When it turned out the founder and CEO of Apple computers was sick, Apple fans and investors got worried. In fact, Apple shares fell on the news.
Writing in the New York Times last week, business columnist Joe Nocera says Jobs has a responsibility to come clean with his health problems, if only to soothe investor worries and stop rumours from hurting the stock.
"Last week, he said he had a “hormone imbalance.” Now it’s “more complex” than that — whatever that means. If he really wants people to stop speculating about his health, as he claims, he sure has a funny way of dealing with it. Let’s be honest here: when you are a) a survivor of pancreatic cancer; and b) the world’s most charismatic, and possibly its most irreplaceable, corporate executive, putting out a press release announcing that your problems are “more complex” is only going to fan the flames, not douse them."

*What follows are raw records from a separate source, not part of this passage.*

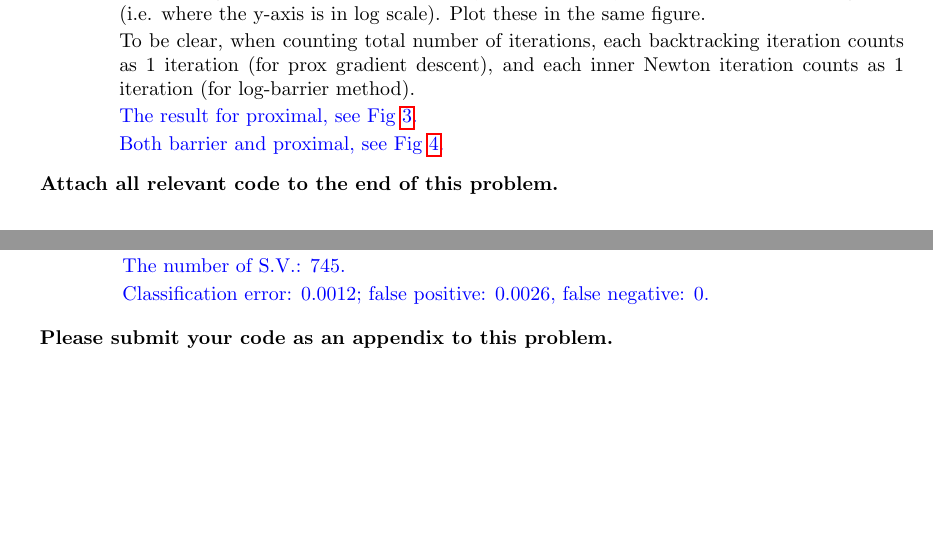
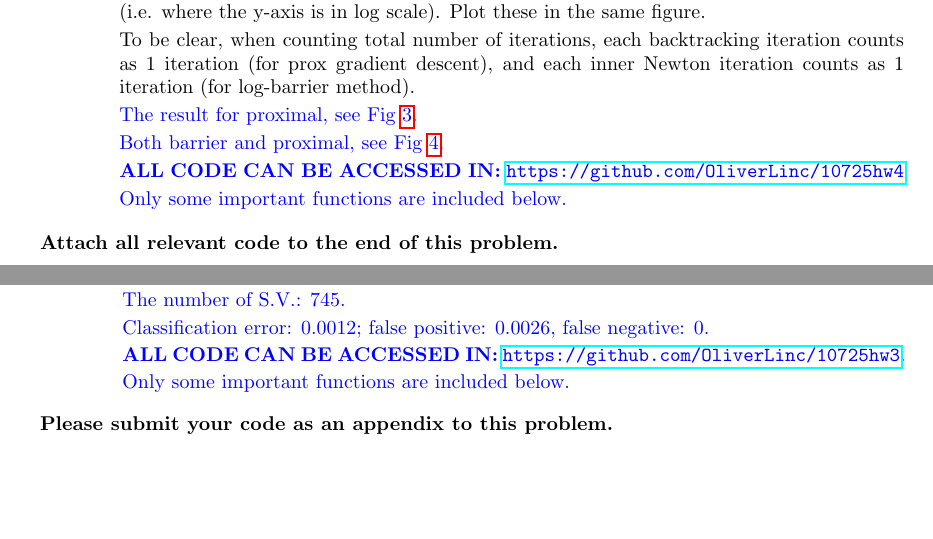
Before and after one commit to OliverLinc/10725hw4, a LaTeX document (main.tex): two parts of pages 8 and 16 of 16 before the commit and two parts of pages 8 and 15 of 15 after it, joined at a grey line, cut so that both start at the same text, the shorter picture padded with empty space. Compiled offline with pdfLaTeX.

Commit message:
add github link

```diff
--- a/main.tex
+++ b/main.tex
@@ -13,6 +13,7 @@
 \usepackage{hyperref}
 \usepackage{pifont}
 \usepackage{bbm}
+\usepackage{hyperref}
 
 \newtheorem{algorithm}{Algorithm}
 \newtheorem{theorem}{Theorem}
@@ -559,6 +560,10 @@ We model each $y_i|x_i$ with the probabilistic model
       The result for proximal, see Fig \ref{fig:nll_proximal}.
 
       Both barrier and proximal, see Fig \ref{fig:barrier-prox}.
+
+      \textbf{ALL CODE CAN BE ACCESSED IN:} \url{https://github.com/OliverLinc/10725hw4}
+
+      Only some important functions are included below.
         \begin{figure}
             \centering
             \includegraphics[scale=.3]{prox.png}
@@ -892,6 +897,10 @@ where we fix $\gamma = 500$.
       The number of S.V.: 745.
 
       Classification error: 0.0012; false positive: 0.0026, false negative: 0.
+
+      \textbf{ALL CODE CAN BE ACCESSED IN:} \url{https://github.com/OliverLinc/10725hw3}.
+
+      Only some important functions are included below.
       }
   \end{enumerate}
 
```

Arguing that Jobs' "health is a material fact for Apple’s shareholders," the company has a responsibility to disclose fully any health concerns, Nocera says.
"Enough is enough. If Mr. Jobs wants privacy, he should resign from Apple. If he did, of course, his health would no longer be anybody’s business but his own."
Not everyone agrees. In his Bioethics Discussion Blog, Los Angeles doctor Maurice Bernstein outlines the ethical questions involved.
"What defines an `important person' (any business man who runs a public shares company? A well-known movie or sports star? A candidate for a public office or one who is already in public office? A scientist who is on the verge of discovery? A physician in active medical/surgical practice? An airline pilot? .. and so on), Who sets the limits of personal medical information which must be disclosed?"
Summer Johnson, writing on the bioethics blog at Loyola University, written by editors of the American Journal of Bioethics, says says health issues of public figures should only be made public if they are hidden and affect their ability to do their jobs.
"Unless his health is so poor that his mental function is actually impaired to the point that he imperils the company and then he actually refuses to do what he actually did do (step-down as CEO temporarily taking medical leave), then and only then would a public outing of someone's medical status for the public good be morally justified. Otherwise, such medical information should be kept private unless the individual wishes to make it public."
Nocera, however, argues that Jobs has not been as upfront as he could have been.
"The time has come for Apple’s board to wrest control of this subject from Mr. Jobs, and do the right thing by the company’s shareholders. Say, once and for all, what is going on with Mr. Jobs’s health. Put the subject to rest. End the constant rumormongering. And then get back to the business of making the coolest products on earth."
Nocera, of course, is not a bioethicist. He is a business columnist -- so it's probably not surprising that he wants as much information released as possible.